Honduran Migrant Caravan Heads To US Amid Trump Threats
Hundreds of Hondurans are making their way to the U.S., fleeing violence and poverty, in the second caravan of the year to provoke a denouncement from President Trump.
The mass exodus started last Friday from San Pedro Sula, with people traveling by foot, hitchhiking and hopping on buses. Some estimates of the caravan size are upwards of 3,000 people.
The caravan was organized in part by a former Honduran lawmaker named Bartolo Fuentes. Fuentes had been posting Facebook Live videos along the way, talking about the bloodshed and hunger the people are fleeing.
"They don't go because they want to, they go because they have to," Fuentes said. "Sirs of the government and sirs of the U.S., be reasonable. Use your head. Your repressive actions are not going to stop people. The reasons they're leaving are more powerful than all the risks."
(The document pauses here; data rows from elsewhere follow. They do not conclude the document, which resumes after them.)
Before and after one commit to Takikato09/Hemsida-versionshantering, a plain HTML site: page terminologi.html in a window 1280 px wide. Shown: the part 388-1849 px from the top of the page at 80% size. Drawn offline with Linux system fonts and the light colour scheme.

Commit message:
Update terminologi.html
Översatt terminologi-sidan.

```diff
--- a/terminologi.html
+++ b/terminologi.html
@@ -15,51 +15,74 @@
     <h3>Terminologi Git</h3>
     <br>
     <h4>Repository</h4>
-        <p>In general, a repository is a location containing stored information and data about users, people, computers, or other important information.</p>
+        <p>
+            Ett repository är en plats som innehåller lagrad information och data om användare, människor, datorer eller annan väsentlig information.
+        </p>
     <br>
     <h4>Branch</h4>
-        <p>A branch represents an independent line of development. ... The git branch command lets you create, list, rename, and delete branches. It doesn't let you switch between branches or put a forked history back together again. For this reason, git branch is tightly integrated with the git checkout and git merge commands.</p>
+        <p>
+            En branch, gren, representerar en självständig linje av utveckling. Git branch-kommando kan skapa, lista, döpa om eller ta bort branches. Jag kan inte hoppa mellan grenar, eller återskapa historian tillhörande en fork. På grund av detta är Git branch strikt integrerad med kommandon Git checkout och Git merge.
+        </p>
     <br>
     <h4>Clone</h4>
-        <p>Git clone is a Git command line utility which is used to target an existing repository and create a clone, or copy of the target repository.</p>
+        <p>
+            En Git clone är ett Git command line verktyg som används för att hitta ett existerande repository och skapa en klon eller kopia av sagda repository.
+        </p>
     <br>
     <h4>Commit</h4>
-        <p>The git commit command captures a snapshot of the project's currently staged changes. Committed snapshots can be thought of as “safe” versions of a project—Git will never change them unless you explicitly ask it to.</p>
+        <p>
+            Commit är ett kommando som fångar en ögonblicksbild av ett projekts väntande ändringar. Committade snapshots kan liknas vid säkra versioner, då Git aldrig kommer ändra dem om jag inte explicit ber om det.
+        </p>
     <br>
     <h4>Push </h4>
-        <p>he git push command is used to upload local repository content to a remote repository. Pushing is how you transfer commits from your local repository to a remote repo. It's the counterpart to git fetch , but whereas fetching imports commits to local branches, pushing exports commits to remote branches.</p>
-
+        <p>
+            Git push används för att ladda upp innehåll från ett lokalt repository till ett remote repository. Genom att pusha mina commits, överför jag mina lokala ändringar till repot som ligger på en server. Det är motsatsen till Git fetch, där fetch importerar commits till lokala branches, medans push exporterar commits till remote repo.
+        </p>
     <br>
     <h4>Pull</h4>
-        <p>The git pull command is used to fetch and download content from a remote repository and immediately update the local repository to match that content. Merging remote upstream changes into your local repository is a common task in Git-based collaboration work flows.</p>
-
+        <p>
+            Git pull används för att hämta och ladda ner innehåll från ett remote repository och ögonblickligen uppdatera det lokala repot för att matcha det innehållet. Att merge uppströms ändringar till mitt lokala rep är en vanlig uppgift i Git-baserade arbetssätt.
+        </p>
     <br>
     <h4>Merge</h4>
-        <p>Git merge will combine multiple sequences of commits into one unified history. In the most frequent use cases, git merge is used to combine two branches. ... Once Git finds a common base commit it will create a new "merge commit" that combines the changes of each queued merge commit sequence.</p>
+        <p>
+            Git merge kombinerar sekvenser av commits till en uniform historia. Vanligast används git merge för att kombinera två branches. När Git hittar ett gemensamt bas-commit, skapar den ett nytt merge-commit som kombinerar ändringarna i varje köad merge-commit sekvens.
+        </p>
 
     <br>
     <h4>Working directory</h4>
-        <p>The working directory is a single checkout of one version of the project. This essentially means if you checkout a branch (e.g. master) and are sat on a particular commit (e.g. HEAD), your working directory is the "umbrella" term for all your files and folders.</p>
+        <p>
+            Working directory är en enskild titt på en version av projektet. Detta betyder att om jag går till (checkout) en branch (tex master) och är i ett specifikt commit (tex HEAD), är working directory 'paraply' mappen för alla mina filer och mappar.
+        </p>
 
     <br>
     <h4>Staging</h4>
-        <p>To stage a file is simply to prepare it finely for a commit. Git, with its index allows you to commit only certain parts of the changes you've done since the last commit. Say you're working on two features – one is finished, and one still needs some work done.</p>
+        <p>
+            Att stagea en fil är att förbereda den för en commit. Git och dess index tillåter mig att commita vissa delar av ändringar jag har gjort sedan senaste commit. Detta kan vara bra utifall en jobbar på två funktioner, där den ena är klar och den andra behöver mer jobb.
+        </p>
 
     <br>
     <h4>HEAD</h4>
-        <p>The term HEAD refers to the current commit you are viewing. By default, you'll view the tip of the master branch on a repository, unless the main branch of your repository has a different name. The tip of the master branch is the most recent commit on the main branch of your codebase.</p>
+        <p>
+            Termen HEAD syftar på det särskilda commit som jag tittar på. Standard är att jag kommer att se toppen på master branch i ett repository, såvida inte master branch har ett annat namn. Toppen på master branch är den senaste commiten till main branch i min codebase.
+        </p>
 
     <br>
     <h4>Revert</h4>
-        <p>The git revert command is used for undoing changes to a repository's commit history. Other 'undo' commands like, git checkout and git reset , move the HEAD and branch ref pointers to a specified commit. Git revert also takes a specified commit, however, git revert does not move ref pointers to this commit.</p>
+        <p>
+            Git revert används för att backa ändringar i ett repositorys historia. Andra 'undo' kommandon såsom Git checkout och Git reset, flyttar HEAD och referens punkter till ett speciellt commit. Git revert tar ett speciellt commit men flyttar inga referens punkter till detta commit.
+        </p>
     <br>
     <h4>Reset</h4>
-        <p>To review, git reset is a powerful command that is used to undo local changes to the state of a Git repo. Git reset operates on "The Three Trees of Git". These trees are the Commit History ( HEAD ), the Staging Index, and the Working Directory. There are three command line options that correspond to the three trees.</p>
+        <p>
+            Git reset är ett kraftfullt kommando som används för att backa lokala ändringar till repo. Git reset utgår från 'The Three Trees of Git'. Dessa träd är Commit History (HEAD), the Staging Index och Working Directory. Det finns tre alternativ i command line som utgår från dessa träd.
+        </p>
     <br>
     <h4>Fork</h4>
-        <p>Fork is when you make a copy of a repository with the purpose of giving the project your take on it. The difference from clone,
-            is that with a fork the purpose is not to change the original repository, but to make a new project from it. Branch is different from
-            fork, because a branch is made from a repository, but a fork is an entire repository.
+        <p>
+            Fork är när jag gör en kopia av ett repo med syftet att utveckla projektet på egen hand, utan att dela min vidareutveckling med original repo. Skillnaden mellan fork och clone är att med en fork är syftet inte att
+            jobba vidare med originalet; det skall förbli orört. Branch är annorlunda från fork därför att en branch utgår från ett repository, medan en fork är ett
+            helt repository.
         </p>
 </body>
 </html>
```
He addressed President Trump directly, saying: "Sir Trump, you are supporting a corrupt government."
Last year, the U.S. provided Honduras about $181 million in aid to finance security and poverty reduction programs, including $4.5 million "to help purchase U.S.-made weapons, defense articles, services, and military training." On Tuesday morning, Trump tweeted that "no more money or aid will be given to Honduras" if the caravan isn't stopped.
The United States has strongly informed the President of Honduras that if the large Caravan of people heading to the U.S. is not stopped and brought back to Honduras, no more money or aid will be given to Honduras, effective immediately!— Donald J. Trump (@realDonaldTrump) October 16, 2018
The same morning of Trump's tweet, media organizations in Guatemala reported that Fuentes had been arrested by Guatemalan police.
Alex Mensing is with Pueblo Sin Fronteras, a migrant rights group that has organized previous caravans including the last one to capture Trump's attention. He said it's hypocritical for the U.S. government to order a stop to this caravan.
He said the money that the U.S. provides to Central American governments fuels the bloodshed there.
“The current state of structural violence that causes people to have to abandon their homes in Central America is the direct result of impunity, corruption, intervention by the local governments and the U.S. government," he said.
On Monday, the migrant group had successfully passed a Guatemalan police blockade near the border with Honduras after members of the caravan sung at the police, holding up crucifixes and Honduran flags.
Mensing said his group had nothing to do with this caravan, but that Pueblo Sin Fronteras may help the Hondurans when they arrive in southern Mexico. He said Mexico's federal police and military are already involved in "repressive" actions against Central Americans at the southern border, with asylum seekers being rounded up with force and deported.
Mexico has received millions of dollars in U.S. aid to beef up its southern border security and to help with deportations of Central Americans.